In Kibera, 66% of women trade sex to survive by sixteen, some as early as age six. Women in Kibera contact HIV at a rate 5 times their male counterparts. Seven out of ten women have or will experience sexual violence. Kibera School for Girls is on a mission to change this, with its two-step community-driven model to combat gender inequality. The tangible link between a school for girls and desperately needed community services for all creates a unique incentive structure, as the community learns to associate desperately needed services with an institution dedicated to girls’ education, increasing the value placed on women. One of the next steps to furthering this newfound value placed on woman is considering and planning for their futures after KSG. Stopping the predominance of early childbirth preventing women from obtaining work and money is a hard task, but education is the key to the end of this vicious cycle. Creating value placed on woman means thinking about futures; currently, woman are not seen as capable as holding many high and powerful positions. We want to teach the girls at KSG that they can grow up to be whatever they want; the determination of these young girls has the power to change the opportunities and goals that girls and women will have in Kibera for years to come.

Team Credentials

Shining Hope for Communities has had widespread impact and support. Shining Hope provides resources and social services to the entire community, including a health clinic, sanitary toilets, water, gardens, gender violence support groups, microenterprise for HIV positive women, literacy/computer training, and hundreds of jobs. Because of the support Shining Hope gives to Kibera, the Kibera School for Girls is seen as essential to a community that does not usually value women’s education. In only 2 years of existence, the Kibera School for Girls has grown tremendously. Currently, construction is preparing a new school building for the incoming class, carrying out the plan to add a new grade to school every year.

Our impact has mitigated local deficits in education, sanitation, health, food security, and technological job skills. Kennedy and Jessica were awarded the prestigious 2010 Echoing Green Fellowship given to the world’s best emerging social entrepreneurs. They have received support for their work from The Newman’s Own Foundation, and Shining Hope also won the international 2010 Dell Social Innovation Competition. Jessica was recognized as America’s “Top World Changer 25 and Under” by Do Something and VH1. Kennedy spoke as a panelist at Clinton’s Global Initiative Conference, and was recently invited to become a member of the Clinton Global Initiative. Our students, staff and community members are leading the way
to a better tomorrow for themselves, their families, their community—and for all of us.


  • An update from Kibera!

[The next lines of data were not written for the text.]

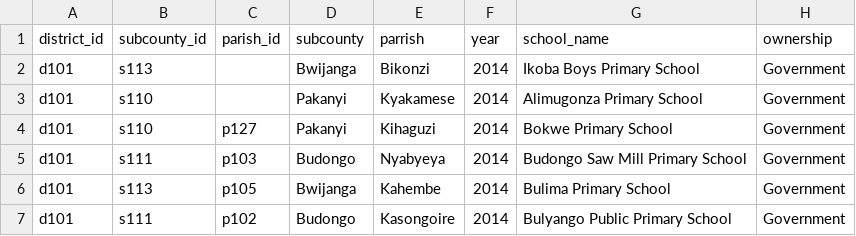
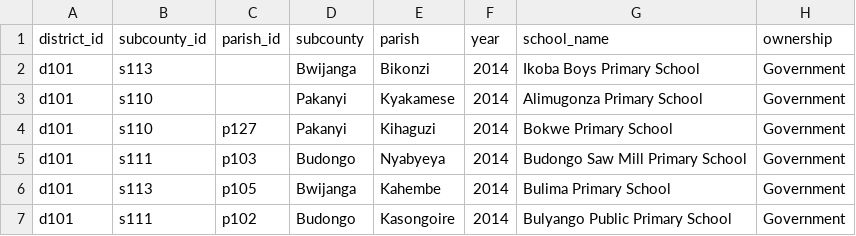
Before and after one commit to devinit/ug-district-dashboard-viz, a CSV file: public/assets/data/masindi/raw/primary_school_enrolment.csv, drawn as a sheet; only a part is shown; the diff names each change by its address in the sheet, - before the commit and + after, or states it on an @@ line.

```diff
--- a/public/assets/data/masindi/raw/primary_school_enrolment.csv
+++ b/public/assets/data/masindi/raw/primary_school_enrolment.csv
-E1: parrish
+E1: parish
```
Also changed, not shown: 1 other file.
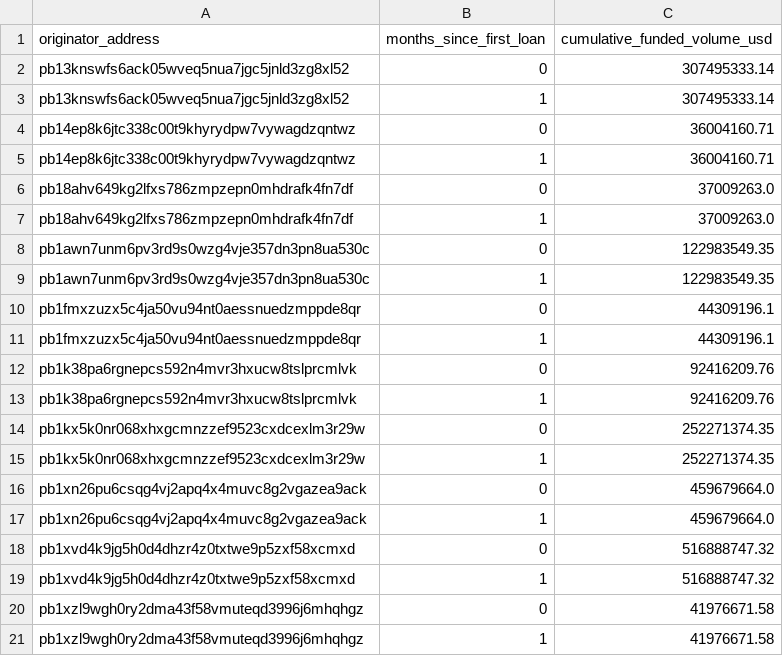
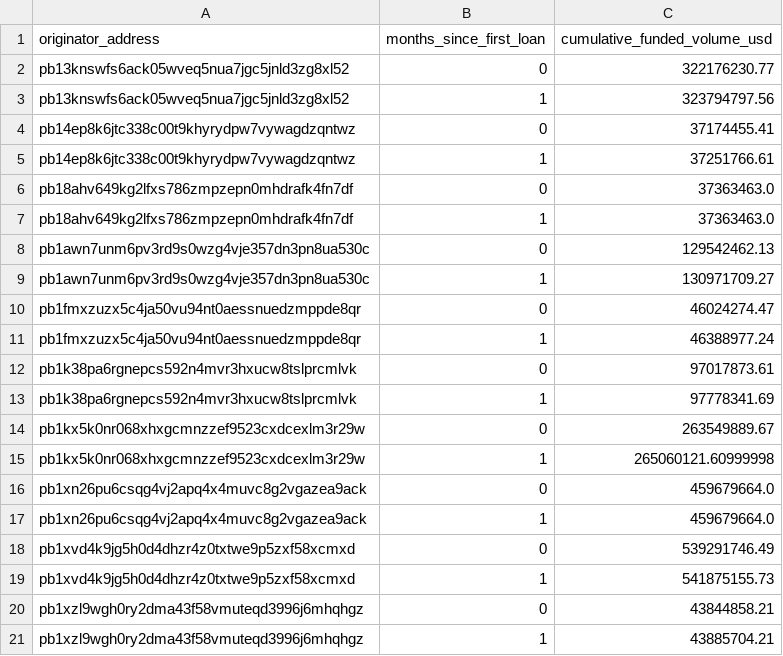
Before and after one commit to iehuanchong/Provenance-Scraper, a CSV file: exports/originator_ramp_curves.csv, drawn as a sheet.

```diff
--- a/exports/originator_ramp_curves.csv
+++ b/exports/originator_ramp_curves.csv
@@ -1,21 +1,21 @@
 originator_address,months_since_first_loan,cumulative_funded_volume_usd
-pb13knswfs6ack05wveq5nua7jgc5jnld3zg8xl52,0,307495333.14
-pb13knswfs6ack05wveq5nua7jgc5jnld3zg8xl52,1,307495333.14
-pb14ep8k6jtc338c00t9khyrydpw7vywagdzqntwz,0,36004160.71
-pb14ep8k6jtc338c00t9khyrydpw7vywagdzqntwz,1,36004160.71
-pb18ahv649kg2lfxs786zmpzepn0mhdrafk4fn7df,0,37009263.0
-pb18ahv649kg2lfxs786zmpzepn0mhdrafk4fn7df,1,37009263.0
-pb1awn7unm6pv3rd9s0wzg4vje357dn3pn8ua530c,0,122983549.35
-pb1awn7unm6pv3rd9s0wzg4vje357dn3pn8ua530c,1,122983549.35
-pb1fmxzuzx5c4ja50vu94nt0aessnuedzmppde8qr,0,44309196.1
-pb1fmxzuzx5c4ja50vu94nt0aessnuedzmppde8qr,1,44309196.1
-pb1k38pa6rgnepcs592n4mvr3hxucw8tslprcmlvk,0,92416209.76
-pb1k38pa6rgnepcs592n4mvr3hxucw8tslprcmlvk,1,92416209.76
-pb1kx5k0nr068xhxgcmnzzef9523cxdcexlm3r29w,0,252271374.35
-pb1kx5k0nr068xhxgcmnzzef9523cxdcexlm3r29w,1,252271374.35
+pb13knswfs6ack05wveq5nua7jgc5jnld3zg8xl52,0,322176230.77
+pb13knswfs6ack05wveq5nua7jgc5jnld3zg8xl52,1,323794797.56
+pb14ep8k6jtc338c00t9khyrydpw7vywagdzqntwz,0,37174455.41
+pb14ep8k6jtc338c00t9khyrydpw7vywagdzqntwz,1,37251766.61
+pb18ahv649kg2lfxs786zmpzepn0mhdrafk4fn7df,0,37363463.0
+pb18ahv649kg2lfxs786zmpzepn0mhdrafk4fn7df,1,37363463.0
+pb1awn7unm6pv3rd9s0wzg4vje357dn3pn8ua530c,0,129542462.13
+pb1awn7unm6pv3rd9s0wzg4vje357dn3pn8ua530c,1,130971709.27
+pb1fmxzuzx5c4ja50vu94nt0aessnuedzmppde8qr,0,46024274.47
+pb1fmxzuzx5c4ja50vu94nt0aessnuedzmppde8qr,1,46388977.24
+pb1k38pa6rgnepcs592n4mvr3hxucw8tslprcmlvk,0,97017873.61
+pb1k38pa6rgnepcs592n4mvr3hxucw8tslprcmlvk,1,97778341.69
+pb1kx5k0nr068xhxgcmnzzef9523cxdcexlm3r29w,0,263549889.67
+pb1kx5k0nr068xhxgcmnzzef9523cxdcexlm3r29w,1,265060121.60999998
 pb1xn26pu6csqg4vj2apq4x4muvc8g2vgazea9ack,0,459679664.0
 pb1xn26pu6csqg4vj2apq4x4muvc8g2vgazea9ack,1,459679664.0
-pb1xvd4k9jg5h0d4dhzr4z0txtwe9p5zxf58xcmxd,0,516888747.32
-pb1xvd4k9jg5h0d4dhzr4z0txtwe9p5zxf58xcmxd,1,516888747.32
-pb1xzl9wgh0ry2dma43f58vmuteqd3996j6mhqhgz,0,41976671.58
-pb1xzl9wgh0ry2dma43f58vmuteqd3996j6mhqhgz,1,41976671.58
+pb1xvd4k9jg5h0d4dhzr4z0txtwe9p5zxf58xcmxd,0,539291746.49
+pb1xvd4k9jg5h0d4dhzr4z0txtwe9p5zxf58xcmxd,1,541875155.73
+pb1xzl9wgh0ry2dma43f58vmuteqd3996j6mhqhgz,0,43844858.21
+pb1xzl9wgh0ry2dma43f58vmuteqd3996j6mhqhgz,1,43885704.21
```
Also changed, not shown: exports/funding_channels.csv, exports/originator_daily_summary.csv, 5 other files.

  • "My Dreams" from the Kibera School

    [font='Palatino Linotype', 'Book Antiqua', Palatino, serif]In our after school program, the fourth grade girls are learning about what it means to dream. We asked the girls to describe their dreams – for tomorrow, for the year, and for their life. We also asked them to write about their role model. Enjoy their responses, below.[/font] Lorna, Grade 4 Tomorrow Tomorrow I would like to have a goal which is I want to work hard in class and I also want to dream about good things that I am the best and I hope my dream will come true. Year My goal for the year is to be number one in class and also my goal is to be the brightest girl and learn more things. Life In my life I would like to be a doctor in the future. In my life I would like to be the best doctor in the world. In life I would like to pass my exams and go to the national school. When I grow up I want to be a doctor to help other people from different diseases. Herenia, Grade 4 Tomorrow To be the cleanest To under...